It’s bugged me for a while that my WordPress posts would often have an extra space at the beginning of a line. It would only happen when it was a new sentence, and after a while I realized it was related to my habit of typing two spaces after a period.
I finally got grumpy enough to try to find a solution for it today. The obvious “edit every old post to remove double-spaces” seemed inefficient, and frankly I’m not likely to retrain myself to use only one space for future posts.
I assumed this would be a well known issue and there would a tuneable or a plugin to address it, but it turned out to be really hard to Google the right terms. I have actually decided not to change anything on my system based on my findings, but I wanted to document what I learned.
First, I did find a few plugins, but nothing that looked especially well-made. I never even installed one, because they all looked so suspect that I assumed they would reformat all my code snippets also. I care much more about the formatting in those code snippets than I do the double-space issue.
Next, after looking at the page source and seeing that there were two spaces present and not, say ‘ ’ characters (*foreshadowing*), I tried to reproduce the problem outside of WP, mimicking the WP CSS. No luck.
I finally managed to Google up this WP support page where the reporter is describing the exact issue I am having. What’s interesting to me is that this is a relatively new ticket and he’s told that there’s no solution. It does point out what’s actually happening though:
What happens is that when you put two spaces in a row in the visual editor, wordpress converts it to “space + unicode_nbsp”
Ah. That’s right, always use tools that won’t lie to me. Of course view-source is just translating that unicode character (correctly) to a space. That’s what the character is supposed to look like. I can confirm that’s what’s happening though. I grabbed a copy of a post with wget and looked at the output with xxd:
While that page itself doesn’t offer a solution, it mentions WP bug 19936, and that bug actually contains the solution. Essentially, the root of the problem is the TinyMCE editor that is used to provide the WYSIWYG functionality of the WP “Visual” editor. TinyMCE was the component translating trailing spaces into non-breaking spaces. That ticket is actually closed because the 3.4 release will include a newer version of TinyMCE which employs slightly better logic about which space to make non-breaking.

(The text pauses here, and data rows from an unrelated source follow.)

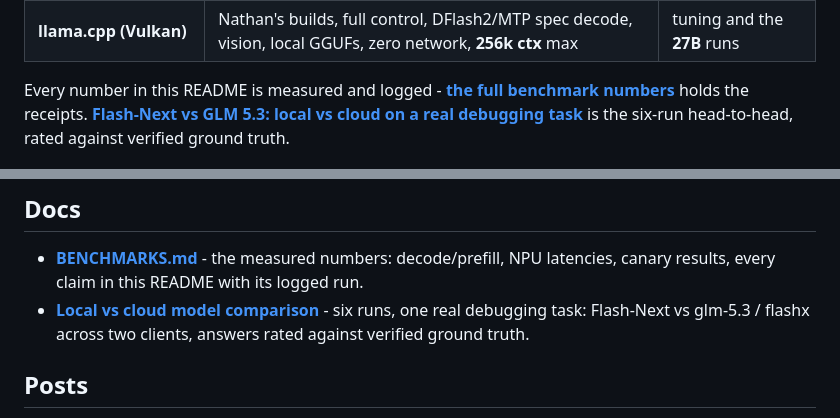
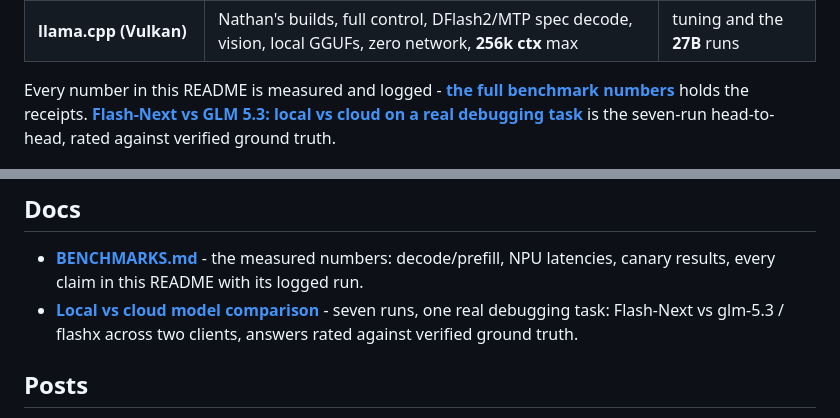
Before and after one commit to aic0d3r/qwen38-strix-halo-harness, a Markdown page: README.md, 2 parts joined by grey strips. GitHub-like rendering.

Commit message:
readme: seven-run count consistency

```diff
--- a/README.md
+++ b/README.md
@@ -15,7 +15,7 @@ Two stacks, same model family, different engines:
 | **halogen** (recommended) | NPU+GPU engine, Qwen3.8 Flash-Next (125B) from a local checkpoint, zero network | just works, **262k ctx** x 4 slots |
 | **llama.cpp (Vulkan)** | Nathan's builds, full control, DFlash2/MTP spec decode, vision, local GGUFs, zero network, **256k ctx** max | tuning and the **27B** runs |
 
-Every number in this README is measured and logged - **[the full benchmark numbers](docs/BENCHMARKS.md)** holds the receipts. **[Flash-Next vs GLM 5.3: local vs cloud on a real debugging task](docs/local-vs-cloud-model-comparison.md)** is the six-run head-to-head, rated against verified ground truth.
+Every number in this README is measured and logged - **[the full benchmark numbers](docs/BENCHMARKS.md)** holds the receipts. **[Flash-Next vs GLM 5.3: local vs cloud on a real debugging task](docs/local-vs-cloud-model-comparison.md)** is the seven-run head-to-head, rated against verified ground truth.
 
 ![Flash-Next vs GLM 5.3 tiers: time to first token and decode rate](docs/charts/local-vs-cloud.png)
 
@@ -228,7 +228,7 @@ your prefix warm (within its LRU) for when you switch back.
 ## Docs
 
 - **[BENCHMARKS.md](docs/BENCHMARKS.md)** - the measured numbers: decode/prefill, NPU latencies, canary results, every claim in this README with its logged run.
-- **[Local vs cloud model comparison](docs/local-vs-cloud-model-comparison.md)** - six runs, one real debugging task: Flash-Next vs glm-5.3 / flashx across two clients, answers rated against verified ground truth.
+- **[Local vs cloud model comparison](docs/local-vs-cloud-model-comparison.md)** - seven runs, one real debugging task: Flash-Next vs glm-5.3 / flashx across two clients, answers rated against verified ground truth.
 
 ## Posts
 
```
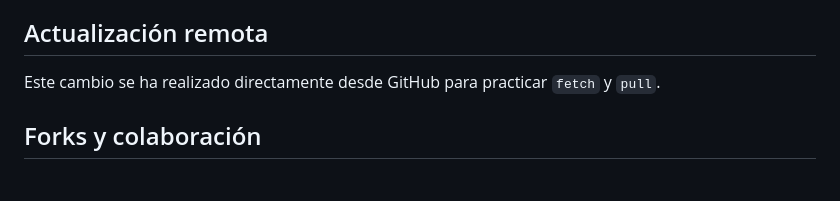
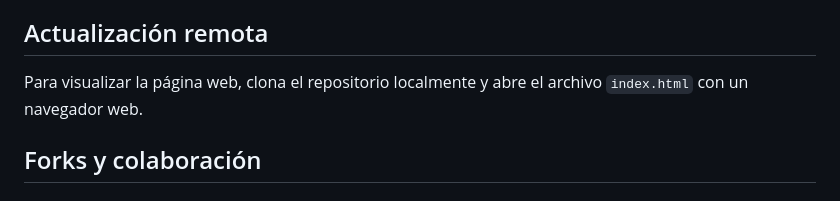
Before and after one commit to zx25student361-glitch/daw-project-hub, a Markdown page: README.md, the part around the change. GitHub-like rendering.

Commit message:
docs: mejorar instrucciones de apertura

```diff
--- a/README.md
+++ b/README.md
@@ -44,7 +44,8 @@ En cambio, realizar un único commit con toda la página mezcla muchos cambios d
 
 ## Actualización remota
 
-Este cambio se ha realizado directamente desde GitHub para practicar `fetch` y `pull`.
+Para visualizar la página web, clona el repositorio localmente y abre el archivo `index.html` con un navegador web.
+
 
 ## Forks y colaboración
 
```
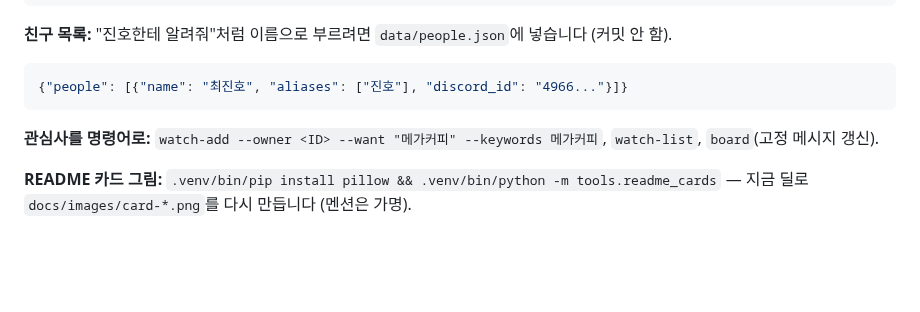
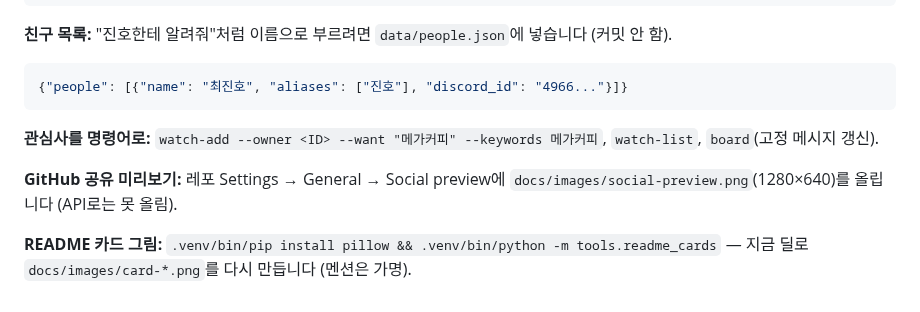
Before and after one commit to inticoy/buy-or-not, a Markdown page: docs/setup.md, the part around the change. Drawn GitHub-style; blank space fills up the shorter version.

Commit message:
README 맨 위 캐릭터 로고, 카드 예시 속 봇 프로필을 캐릭터로, GitHub 공유 미리보기 이미지
Co-Authored-By: Claude Opus 5.5 <noreply@anthropic.com>

```diff
--- a/docs/setup.md
+++ b/docs/setup.md
@@ -45,4 +45,6 @@ cp .env.example .env              # 토큰·채널 ID 채우기 (BOT_ENV=dev)
 
 **관심사를 명령어로:** `watch-add --owner <ID> --want "메가커피" --keywords 메가커피`, `watch-list`, `board`(고정 메시지 갱신).
 
+**GitHub 공유 미리보기:** 레포 Settings → General → Social preview에 `docs/images/social-preview.png`(1280×640)를 올립니다 (API로는 못 올림).
+
 **README 카드 그림:** `.venv/bin/pip install pillow && .venv/bin/python -m tools.readme_cards` — 지금 딜로 `docs/images/card-*.png`를 다시 만듭니다 (멘션은 가명).
```
Also changed, not shown: README.md (+3 -1 lines), docs/images/avatar.png (added), docs/images/card-alert.png, docs/images/card-hot.png, docs/images/logo.png (added), docs/images/social-preview.png (added), 1 other file.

Again, none of that really helps me right now, and I suspect that it won’t help old posts in the future either because, once it’s been saved that way in the DB, the trailing space has already been translated to a non-breaking space (it just looks like a regular space in the text editor). Also, 3.4 isn’t released yet, so that’s not a help on newer posts.
What does work, though, is just using the HTML editor instead of the Visual editor. Normally I would say that this is a poor solution, but I had already sworn off the Visual editor in the past week after getting too fed up with how it irreparably mangles code snippets.
Update: I actually went back and edited the last 10 posts, replacing the unicode_nonbreak with a regular ASCII space character. I wasn’t going to, but I figured out a relatively easy way to do it. I had feared I wouldn’t be able to do a bulk find and replace for fear of harming other formatting. I found that a good text editor (I used Notepad++) can do a find and replace on the specific U+00A0 character very quickly. I couldn’t figure out how to type that character, but I could copy it from the post and paste it into the search box, then type a regular space into the replace box. Since the find/replace box stays open all the time, I could copy the text out of the post, paste it into n++, replace all, copy out of n++, and paste into WP very quickly. Once I figure out what I was doing it took about 3 minutes to fix those 10 posts. If I had a very large site I would probably write a tool to do a find/replace against the DB directly, but this solution worked fine for me.
Update 2, 2013-01-21: John Girdwood suggests a filter in the comments. I can’t vouch for it and won’t be testing it (because it’s not an active aggravation for me anymore) but if anyone else does and wants to comment on it I’d love to hear about it.